Backed by children’s health advocates, California Insurance Commissioner Dave Jones is challenging the state’s health insurance exchange over the way it wants to provide children’s dental benefits.
At issue is whether pediatric dental care should be part of the basic health insurance package sold through the exchange or sold separately. The exchange has proposed selling it on a stand-alone basis to parents.
Jones says the exchange, called Covered California, is running afoul of federal and state laws and increasing costs for consumers by going that route. The elected commissioner said Covered California is doing so even though the federal Affordable Care Act includes pediatric dental services as one of 10 “essential health benefits.”
In a letter this week, three California lawmakers also urged the exchange to include children’s dental benefits in regular health plans to expand access to care and to hold down costs.
Covered California’s executive director, Peter Lee, said the exchange is still examining various options for children’s dental coverage and that its current proposal represents a good mix of plans at affordable prices. He flatly rejected any notion that the exchange is skirting the law.
“Covered California is very much following the spirit and intent of both the federal law and all applicable state laws,” Lee said. “A lot of the issues around pediatric dental are complex and confusing. The board has not made any final decisions.”
The dispute has already prompted healthcare groups to line up on both sides of the issue. Some dentists support the exchange’s approach because they say it enables parents to better see their dental options, while some children’s health organizations echo the insurance commissioner’s complaints.
Health insurers have pledged to work with state leaders on whatever the final rules may be, but they caution that time is running short before open enrollment begins Oct. 1.
Despite being labeled an essential benefit, this dental coverage for children up to age 19 is optional to buy.
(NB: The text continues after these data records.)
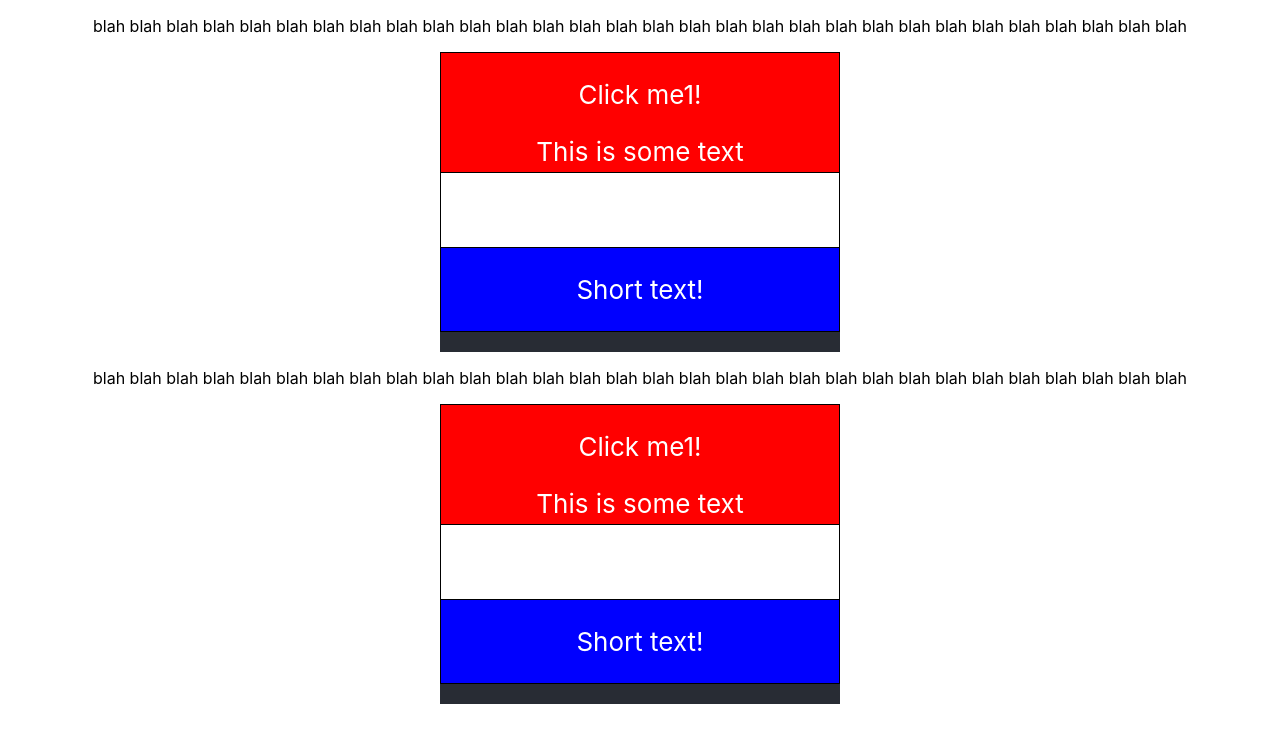
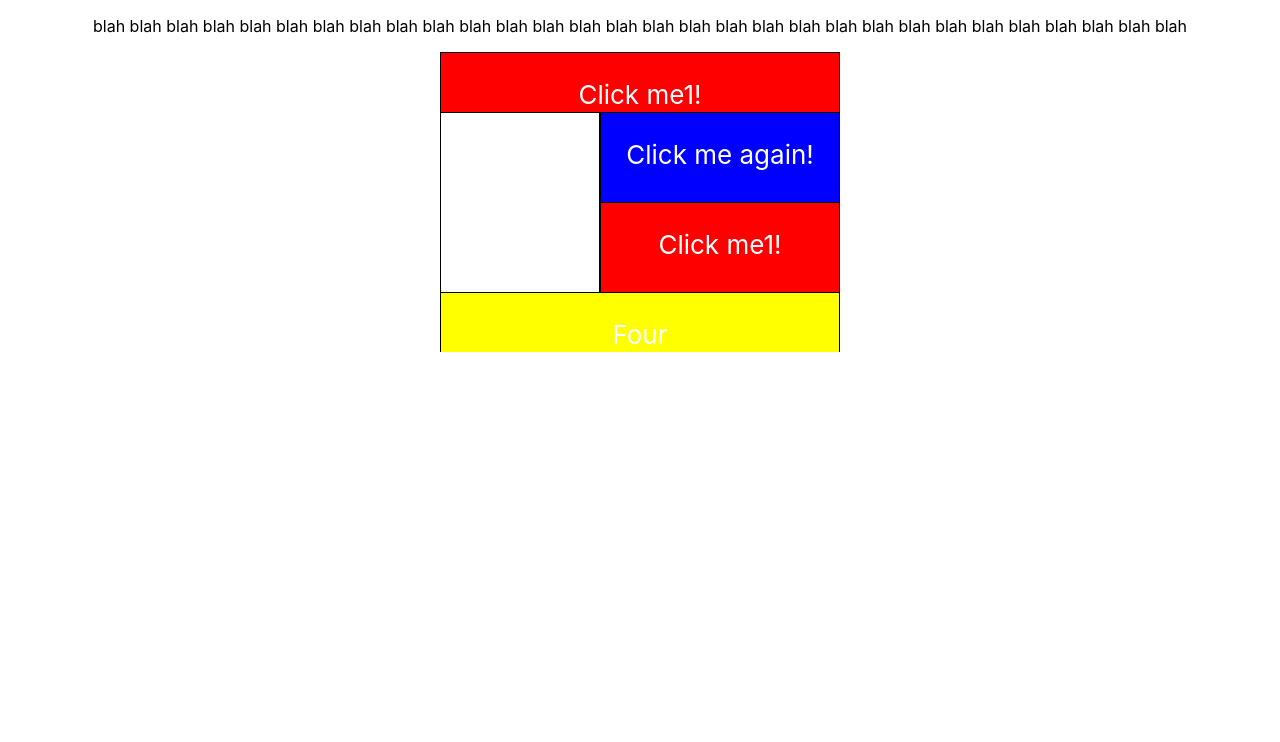
Before and after one commit to Captain-oblivious1/blender-slider, a React (Create React App) app: page / in a window 1280 px wide. Shown: the top 742 px of the page. Built offline with nearby package versions, Linux system fonts and the light colour scheme.

Commit message:
Switched to recursive model

```diff
--- a/src/App.css
+++ b/src/App.css
@@ -52,14 +52,18 @@
 	right: 20px;
 }
 
-#top {
+#one {
 	background-color: red;
 }
 
-#middle {
+#two {
 	background-color: white;
 }
 
-#bottom {
+#three {
 	background-color: blue;
 }
+
+#four {
+	background-color: yellow;
+}
--- a/src/App.js
+++ b/src/App.js
@@ -9,42 +9,80 @@ function App() {
 		console.log("Clicked Me! id="+e.currentTarget.id);
 	}
 
+	//        40
+	//     ┌─────────┐
+	//     │   one   │
+	//     │         │
+	//   30├───┬─────┤
+	//     │   │     │
+	//     │two│three│
+	//     │   │     │
+	//   70├───┴─────┤
+	//     │  four   │
+	//     │         │
+	//     └─────────┘
+
+
+	const layout2 = {
+		areTopLevelSplittersVertical: false,
+
+		content: "one"
+	};
+
+	const layout1 = {
+		areTopLevelSplittersVertical: false,
+
+		content: [
+			"one",
+			20,
+			"two",
+			70,
+			"three"
+		]
+	};
+
+	const layout = {
+		areTopLevelSplittersVertical: false,
+
+		content: [
+			"one",
+			20,
+			[
+				"two",
+				40,
+				[
+					"three",
+					50,
+					"one"
+				]
+			],
+			80,
+			"four"
+		]
+	};
+
 	return (
 		<div className="App">
 				<p>blah blah blah blah blah blah blah blah blah blah blah blah blah blah blah blah blah blah blah blah blah blah blah blah blah blah blah blah blah blah</p>
 			<header className="App-header">
-				<BlenderSplitter orientation="column">
-					<div id="top" className="blah" percent="40" onClick={clickMe}>
+				<BlenderSplitter layout={layout}>
+					<div id="one" className="blah" onClick={clickMe}>
 						<p>Click me1!</p>
-						<p>This is some text</p>
+						<p>One</p>
 						<p>to make area larger</p>
 					</div>
-					<div id="middle" className="blah" percent="25" onClick={clickMe}>
+					<div id="two" className="blah" onClick={clickMe}>
 						<p>Click me again!</p>
-						<p>This is some text</p>
+						<p>Two</p>
 						<p>to make area larger</p>
 					</div>
-					<div id="bottom" className="blah" percent="35" onClick={clickMe}>
-						<p>Short text!</p>
-					</div>
-				</BlenderSplitter>
-			</header>
-
-				<p>blah blah blah blah blah blah blah blah blah blah blah blah blah blah blah blah blah blah blah blah blah blah blah blah blah blah blah blah blah blah</p>
-			<header className="App-header">
-				<BlenderSplitter orientation="column">
-					<div id="top" className="blah" percent="40" onClick={clickMe}>
-						<p>Click me1!</p>
-						<p>This is some text</p>
+					<div id="three" className="blah" onClick={clickMe}>
+						<p>Click me again!</p>
+						<p>Three</p>
 						<p>to make area larger</p>
 					</div>
-					<div id="middle" className="blah" percent="25" onClick={clickMe}>
-						<p>Click me again!</p>
-						<p>This is some text</p>
-						<p>to make area larger</p>
-					</div>
-					<div id="bottom" className="blah" percent="35" onClick={clickMe}>
-						<p>Short text!</p>
+					<div id="four" className="blah" onClick={clickMe}>
+						<p>Four</p>
 					</div>
 				</BlenderSplitter>
 			</header>
--- a/src/BlenderSplitter.js
+++ b/src/BlenderSplitter.js
@@ -1,219 +1,296 @@
 import { useState } from "react";
 
-const BlenderSplitter = ( {children, orientation} ) => {
+const BlenderSplitter = ( {children, layout} ) => {
 
-	var isOrientationRow;
+	const childMap = {};
+	children.forEach( e => childMap[ e.props.id ] = e );
 
-	// Make sure orientation property is legit
-	if( orientation === "row" ) {
-		isOrientationRow = true;
-	} else if( orientation === "column" ) {
-		isOrientationRow = false;
+	const generateDOM = layout => generateContent(layout.content,layout.areTopLevelSplittersVertical);
+
+	const generateContent = (layout,isDirectionHorizontal) => {
+
+		var styleGenerator;
+		if( isDirectionHorizontal ) {
+			styleGenerator = percent => { return { height: "100%", width: percent+"%", overflow: "auto" } };
 		} else {
-		throw "Expect orientation to be either 'row' or 'column'";
+			styleGenerator = percent => { return { height: percent+"%", width: "100%", overflow: "auto" } };
 		}
 
-	const nChildren = children.length;
+		var content;
+		if( Array.isArray(layout) ) {
+			if( layout.length>0 ) {
+				var lastPercent=0;
+				var elements=[{
+					child: childMap[ layout[0] ]
+				}];
+				for(var i=1;i<layout.length;i++) {
+					var element = layout[i];
+					const elementPercent = element-lastPercent;
+					elements[elements.length-1].percent = elementPercent;
+					lastPercent += elementPercent;
+					i++;
+					if(i>=layout.length) {
+						throw "Expect content array to have odd number of elements.  Children name strings with splitter percentages between.";
+					}
+					elements.push( {
+						child: generateContent(layout[i],!isDirectionHorizontal)
+					});
+				}
 
-	const [percentages, setPercentages] = useState( children.map( child => parseFloat(child.props.percent) ) );
+				elements[elements.length-1].percent = 100-lastPercent;
 
-	const [currentState, setCurrentState] = useState( {
-		currentMouseInfo: null,
-		pressedMouseInfo: null,
-		splitPercentagesOnPress: null,
-		nearEdge: null,
-		nearSplit: null,
-		isCopying : false
-	} );
+				const varDimension="height";
+				const constDimension="width";
 
-	// I don't want 2 copies of the code for horizontal and vertical implementations.
-	// They would be the same except left=top, right=bottom, x=y, etc.  So using terms
-	// like "minSplit" instead of left or top, and "maxSplit" instead of right or bottom.
-	//
-	// orientation:   column                 row
-	//
-	//            min<─edge─>          min<─split─>
-	//            Λ  ┌──────┐          Λ  ┌─┬─┬─┬─┐
-	//            │  ├──────┤          │  │ │ │ │ │
-	//          split├──────┤         edge│ │ │ │ │
-	//            │  ├──────┤          │  │ │ │ │ │
-	//            V  └──────┘          V  └─┴─┴─┴─┘
-	//                       max                   max
-
-	var resizeCursor;
-	var calculateMouseInfo;
-	if( isOrientationRow ) {
-		resizeCursor = "col-resize";
-
-		calculateMouseInfo = e => {
-			const rect = e.currentTarget.getBoundingClientRect();
-
-			return {
-				minSplit : rect.left,
-				maxSplit : rect.right,
-				minEdge : rect.top,
-				maxEdge : rect.bottom,
-				mouseLocation : {
-					split: e.clientX,
-					edge: e.clientY }
-			}
+				content =
+					<div style={{display:"flex",
+							flexDirection:isDirectionHorizontal ? "row" : "column",
+							width: "100%",
+							height: "100%"}}>
+						{elements.map( (element,index) => (
+						<div key={index} style={styleGenerator(element.percent)}>
+							{element.child}
+						</div> ))}
+					</div>
+			} else {
+				content = <p>no child!</p>;
 			}
 		} else {
-		resizeCursor = "row-resize";
-
-		calculateMouseInfo = e => {
-			const rect = e.currentTarget.getBoundingClientRect();
-
-			return {
-				minSplit : rect.top,
-				maxSplit : rect.bottom,
-				minEdge : rect.left,
-				maxEdge : rect.right,
-				mouseLocation : {
-					split: e.clientY,
-					edge: e.clientX }
-			}
-		}
+			content = childMap[layout];
 		}
 
-	const reshapeMargin = 10;
-
-	const testWithinMargin = (one, two) => Math.abs(one - two) <= reshapeMargin;
-
-	const testNearSplit = mouseInfo => {
-		var locationOfSplitUnderConsideration = mouseInfo.minSplit;
-		var locationOfCurrentMouse = mouseInfo.mouseLocation.split;
-		if( testWithinMargin(locationOfCurrentMouse,locationOfSplitUnderConsideration) ) {
-			return 0;
-		} else {
-			const splitLength = mouseInfo.maxSplit-mouseInfo.minSplit;
-			for(var i=0;i<percentages.length;i++) {
-				locationOfSplitUnderConsideration +=  splitLength * percentages[i]*.01;
-				if( testWithinMargin(locationOfCurrentMouse,locationOfSplitUnderConsideration) ) {
-					return i+1;
-				}
-			};
+		return content;
 	}
 
-		return null;
+	return generateDOM(layout);
+
 }
+	//return (
+	//	<div
+	//			style={{display:"flex",
+	//					flexDirection: "column",
+	//					width: "100%",
+	//					height: "100%"}}>
+	//		{children.map( (child,index) => (
+	//		<div key={index} style={{ height: percentages[index]+"%", width: "100%", overflow: "auto", pointerEvents: "none" }}>
+	//			{child}
+	//		</div>
+	//		))}
+	//	</div>
+	//);
 
-	const testNearEdge = mouseInfo => {
-		const mouseLocationInEdgeCoordinates = mouseInfo.mouseLocation.edge;
-		if( testWithinMargin( mouseInfo.minEdge, mouseLocationInEdgeCoordinates ) )
-			return 0;
-		else if( testWithinMargin( mouseInfo.maxEdge, mouseLocationInEdgeCoordinates ) )
-			return 1;
-		else
-			return null;
-	}
-
-	const mouseDown = (e) => {
-		determineState(e);
-	}
-
-	const mouseUp = (e) => {
-		determineState(e);
-	}
-
-	const mouseMoved = (e) => {
-		determineState(e);
-
-		if( currentState.isCopying ) {
-		} else {
-			if( currentState.pressedMouseInfo!==null ) {
-				if( currentState.nearEdge!==null ) {
-				} else if( currentState.nearSplit!==null &&
-						currentState.nearSplit!==0 &&
-						currentState.nearSplit!==nChildren ) {
-					var pixelOffset = currentState.currentMouseInfo.mouseLocation.split - currentState.pressedMouseInfo.mouseLocation.split;
-					var splitLength = currentState.currentMouseInfo.maxSplit - currentState.currentMouseInfo.minSplit;
-					var percentOffset = pixelOffset*100/splitLength;
-					var newPercentages = [...currentState.splitPercentagesOnPress]
-					newPercentages[currentState.nearSplit-1] += parseFloat(percentOffset);
-					newPercentages[currentState.nearSplit] -= parseFloat(percentOffset);
-					setPercentages(newPercentages);
-				}
-			}
-		}
-	}
-
-	const determineState = (e) => {
-		const currentMouseInfo = calculateMouseInfo(e);
-		const nearEdge = testNearEdge( currentMouseInfo );
-		const nearSplit = testNearSplit( currentMouseInfo );
-
-		var pressedMouseInfo;
-		var splitPercentagesOnPress;
-
-		const wasPressedBefore = currentState.pressedMouseInfo!=null;
-		const isPressedNow = e.buttons &= 1;
-		if( isPressedNow ) {
-			if( wasPressedBefore ) {
-				pressedMouseInfo = currentState.pressedMouseInfo; // Keep original info
-				splitPercentagesOnPress = currentState.splitPercentagesOnPress;
-			} else {
-				if( nearSplit!=null ) {
-					pressedMouseInfo = currentMouseInfo; // Copy current mode info to pressed
-					splitPercentagesOnPress = [...percentages];
-				} else {
-					pressedMouseInfo = null;
-					splitPercentagesOnPress = null;
-				}
-			}
-		} else {
-			pressedMouseInfo = null; // clear out
-			splitPercentagesOnPress = null;
-		}
-
-		const isCopying = e.ctrlKey;
-
-		setCurrentState( {
-			currentMouseInfo: currentMouseInfo,
-			pressedMouseInfo: pressedMouseInfo,
-			splitPercentagesOnPress: splitPercentagesOnPress,
-			nearEdge: nearEdge,
-			nearSplit: nearSplit,
-			isCopying: isCopying
-		} );
-
-		drawCursor(currentState,e.currentTarget);
-
-		return currentState;
-	}
-
-	const drawCursor = (state,target) => {
-		var cursorToUse;
-		if( state.nearSplit!=null && state.nearSplit!=0 && state.nearSplit!=nChildren ) {
-			cursorToUse = resizeCursor;
-		} else if( state.isCopying ) {
-			if( state.nearEdge!=null ||  state.nearSplit != null ) {
-				cursorToUse = "copy";
-			} else {
-				cursorToUse = "default";
-			}
-		} else {
-			cursorToUse = "default";
-		}
-		target.style.cursor = cursorToUse;
-	}
-
-	return (
-		<div
-				onMouseUp={mouseUp}
-				onMouseDown={mouseDown}
-				onMouseMove={mouseMoved}
-				style={{display:"flex",
-						flexDirection: "column",
-						width: "100%",
-						height: "100%"}}>
-			{children.map( (child,index) => (
-			<div key={index} style={{ height: percentages[index]+"%", width: "100%", overflow: "auto", pointerEvents: "none" }}>
-				{child}
-			</div>
-			))}
-		</div>
-	);
-}
+//	var isOrientationRow;
+//
+//	// Make sure orientation property is legit
+//	if( orientation === "row" ) {
+//		isOrientationRow = true;
+//	} else if( orientation === "column" ) {
+//		isOrientationRow = false;
+//	} else {
+//		throw "Expect orientation to be either 'row' or 'column'";
+//	}
+//
+//	const nChildren = children.length;
+//
+//	const [percentages, setPercentages] = useState( children.map( child => parseFloat(child.props.percent) ) );
+//
+//	const [currentState, setCurrentState] = useState( {
+//		currentMouseInfo: null,
+//		pressedMouseInfo: null,
+//		splitPercentagesOnPress: null,
+//		nearEdge: null,
+//		nearSplit: null,
+//		isCopying : false
+//	} );
+//
+//	// I don't want 2 copies of the code for horizontal and vertical implementations.
+//	// They would be the same except left=top, right=bottom, x=y, etc.  So using terms
+//	// like "minSplit" instead of left or top, and "maxSplit" instead of right or bottom.
+//	//
+//	// orientation:   column                 row
+//	//
+//	//            min<─edge─>          min<─split─>
+//	//            Λ  ┌──────┐          Λ  ┌─┬─┬─┬─┐
+//	//            │  ├──────┤          │  │ │ │ │ │
+//	//          split├──────┤         edge│ │ │ │ │
+//	//            │  ├──────┤          │  │ │ │ │ │
+//	//            V  └──────┘          V  └─┴─┴─┴─┘
+//	//                       max                   max
+//
+//	var resizeCursor;
+//	var calculateMouseInfo;
+//	if( isOrientationRow ) {
+//		resizeCursor = "col-resize";
+//
+//		calculateMouseInfo = e => {
+//			const rect = e.currentTarget.getBoundingClientRect();
+//
+//			return {
+//				minSplit : rect.left,
+//				maxSplit : rect.right,
+//				minEdge : rect.top,
+//				maxEdge : rect.bottom,
+//				mouseLocation : {
+//					split: e.clientX,
+//					edge: e.clientY }
+//			}
+//		}
+//	} else {
+//		resizeCursor = "row-resize";
+//
+//		calculateMouseInfo = e => {
+//			const rect = e.currentTarget.getBoundingClientRect();
+//
+//			return {
+//				minSplit : rect.top,
+//				maxSplit : rect.bottom,
+//				minEdge : rect.left,
+//				maxEdge : rect.right,
+//				mouseLocation : {
+//					split: e.clientY,
+//					edge: e.clientX }
+//			}
+//		}
+//	}
+//
+//	const reshapeMargin = 10;
+//
+//	const testWithinMargin = (one, two) => Math.abs(one - two) <= reshapeMargin;
+//
+//	const testNearSplit = mouseInfo => {
+//		var locationOfSplitUnderConsideration = mouseInfo.minSplit;
+//		var locationOfCurrentMouse = mouseInfo.mouseLocation.split;
+//		if( testWithinMargin(locationOfCurrentMouse,locationOfSplitUnderConsideration) ) {
+//			return 0;
+//		} else {
+//			const splitLength = mouseInfo.maxSplit-mouseInfo.minSplit;
+//			for(var i=0;i<percentages.length;i++) {
+//				locationOfSplitUnderConsideration +=  splitLength * percentages[i]*.01;
+//				if( testWithinMargin(locationOfCurrentMouse,locationOfSplitUnderConsideration) ) {
+//					return i+1;
+//				}
+//			};
+//		}
+//
+//		return null;
+//	}
+//
+//	const testNearEdge = mouseInfo => {
+//		const mouseLocationInEdgeCoordinates = mouseInfo.mouseLocation.edge;
+//		if( testWithinMargin( mouseInfo.minEdge, mouseLocationInEdgeCoordinates ) )
+//			return 0;
+//		else if( testWithinMargin( mouseInfo.maxEdge, mouseLocationInEdgeCoordinates ) )
+//			return 1;
+//		else
+//			return null;
+//	}
+//
+//	const mouseDown = (e) => {
+//		determineState(e);
+//	}
+//
+//	const mouseUp = (e) => {
+//		determineState(e);
+//	}
+//
+//	const mouseMoved = (e) => {
+//		determineState(e);
+//
+//		if( currentState.isCopying ) {
+//		} else {
+//			if( currentState.pressedMouseInfo!==null ) {
+//				if( currentState.nearEdge!==null ) {
+//				} else if( currentState.nearSplit!==null &&
+//						currentState.nearSplit!==0 &&
+//						currentState.nearSplit!==nChildren ) {
+//					var pixelOffset = currentState.currentMouseInfo.mouseLocation.split - currentState.pressedMouseInfo.mouseLocation.split;
+//					var splitLength = currentState.currentMouseInfo.maxSplit - currentState.currentMouseInfo.minSplit;
+//					var percentOffset = pixelOffset*100/splitLength;
+//					var newPercentages = [...currentState.splitPercentagesOnPress]
+//					newPercentages[currentState.nearSplit-1] += parseFloat(percentOffset);
+//					newPercentages[currentState.nearSplit] -= parseFloat(percentOffset);
+//					setPercentages(newPercentages);
+//				}
+//			}
+//		}
+//	}
+//
+//	const determineState = (e) => {
+//		const currentMouseInfo = calculateMouseInfo(e);
+//		const nearEdge = testNearEdge( currentMouseInfo );
+//		const nearSplit = testNearSplit( currentMouseInfo );
+//
+//		var pressedMouseInfo;
+//		var splitPercentagesOnPress;
+//
+//		const wasPressedBefore = currentState.pressedMouseInfo!=null;
+//		const isPressedNow = e.buttons &= 1;
+//		if( isPressedNow ) {
+//			if( wasPressedBefore ) {
+//				pressedMouseInfo = currentState.pressedMouseInfo; // Keep original info
+//				splitPercentagesOnPress = currentState.splitPercentagesOnPress;
+//			} else {
+//				if( nearSplit!=null ) {
+//					pressedMouseInfo = currentMouseInfo; // Copy current mode info to pressed
+//					splitPercentagesOnPress = [...percentages];
+//				} else {
+//					pressedMouseInfo = null;
+//					splitPercentagesOnPress = null;
+//				}
+//			}
+//		} else {
+//			pressedMouseInfo = null; // clear out
+//			splitPercentagesOnPress = null;
+//		}
+//
+//		const isCopying = e.ctrlKey;
+//
+//		setCurrentState( {
+//			currentMouseInfo: currentMouseInfo,
+//			pressedMouseInfo: pressedMouseInfo,
+//			splitPercentagesOnPress: splitPercentagesOnPress,
+//			nearEdge: nearEdge,
+//			nearSplit: nearSplit,
+//			isCopying: isCopying
+//		} );
+//
+//		drawCursor(currentState,e.currentTarget);
+//
+//		return currentState;
+//	}
+//
+//	const drawCursor = (state,target) => {
+//		var cursorToUse;
+//		if( state.nearSplit!=null && state.nearSplit!=0 && state.nearSplit!=nChildren ) {
+//			cursorToUse = resizeCursor;
+//		} else if( state.isCopying ) {
+//			if( state.nearEdge!=null ||  state.nearSplit != null ) {
+//				cursorToUse = "copy";
+//			} else {
+//				cursorToUse = "default";
+//			}
+//		} else {
+//			cursorToUse = "default";
+//		}
+//		target.style.cursor = cursorToUse;
+//	}
+//
+//	return (
+//		<div
+//				onMouseUp={mouseUp}
+//				onMouseDown={mouseDown}
+//				onMouseMove={mouseMoved}
+//				style={{display:"flex",
+//						flexDirection: "column",
+//						width: "100%",
+//						height: "100%"}}>
+//			{children.map( (child,index) => (
+//			<div key={index} style={{ height: percentages[index]+"%", width: "100%", overflow: "auto", pointerEvents: "none" }}>
+//				{child}
+//			</div>
+//			))}
+//		</div>
+//	);
+//}
 
 export default BlenderSplitter;
```
Lines whose indentation alone changed are shown as unchanged.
In contrast, most Americans are required to buy health insurance starting in January or pay a penalty.
Last week, Covered California selected six companies to offer pediatric dental coverage through the state exchange. In most cases, they are available as stand-alone plans that can also be bundled with medical insurance for a single premium.
The six companies were Anthem Blue Cross, Blue Shield of California, Delta Dental of California, Health Net Inc., Liberty Dental Plan and Premier Access Dental.
The exchange said stand-alone premiums range from $9 a month for a dental HMO to about $35 a month for a dental PPO plan depending on where a consumer lives.
Jones said a stand-alone or bundled dental policy will be more expensive than if the benefit were embedded in every health insurance policy, thereby spreading the cost across a broader pool of people.
For instance, he said, pediatric dental benefits would cost about $6 per month as part of one insurer’s overall health plan, but it was $26 per month on a stand-alone basis. Families could also face separate limits on out-of-pocket spending for medical and dental care, Jones said.
Lee said it remains unclear whether consolidating health and dental benefits into one policy will save policyholders substantial money. The inclusion of dental coverage in some health plans and not others may also complicate the exchange’s goal of setting uniform benefits across insurers so consumers can easily comparison shop.
In a letter last week, Jones called on the exchange and its five-member board to reverse course before enrollment opens Oct. 1.
“I object to Covered California telling health insurers and HMOs that they are restricted from including pediatric dental coverage as part of their major medical insurance” both inside and outside the exchange, Jones said in an interview. “I believe Covered California has exceeded its authority.”
Separately, a group of five children’s advocacy groups also urged Covered California to reconsider its stance and take more public input on the issue.
Wendy Lazarus, co-president of the Children’s Partnership in Santa Monica, said she is primarily concerned about Covered California’s approach making dental coverage too expensive for families.
“We’re not talking about a rarely used service,” Lazarus said. “Kids need dental care as much as they need immunizations. This is a decision that affects hundreds of thousands of kids.”
Paul Reggiardo, a pediatric dentist in Huntington Beach and a spokesman for the California Dental Assn., said he supports the idea of stand-alone dental plans because it helps parents shop for benefits and provider networks.
But he said he’s disappointed the state hasn’t made pediatric dental coverage mandatory given the recognition it was granted as an essential health benefit. It’s up to states to decide whether to make pediatric dental a required benefit.
Lee said the exchange board will probably discuss that idea and these other issues at an upcoming meeting.
This latest criticism from Jones adds to previous disagreements with Covered California. In May, Jones complained about the exchange’s selection of 13 health insurers, saying there weren’t enough plans offered statewide and that the lack of competition could drive up rates for consumers.
Then Jones ratcheted up the pressure even further last month by asking the exchange to bar insurance giant Anthem Blue Cross from its small-business market because of what he called unreasonable rate increases on employers. Lee said the exchange will consider that request along with other factors before announcing its health plans for small employers next month.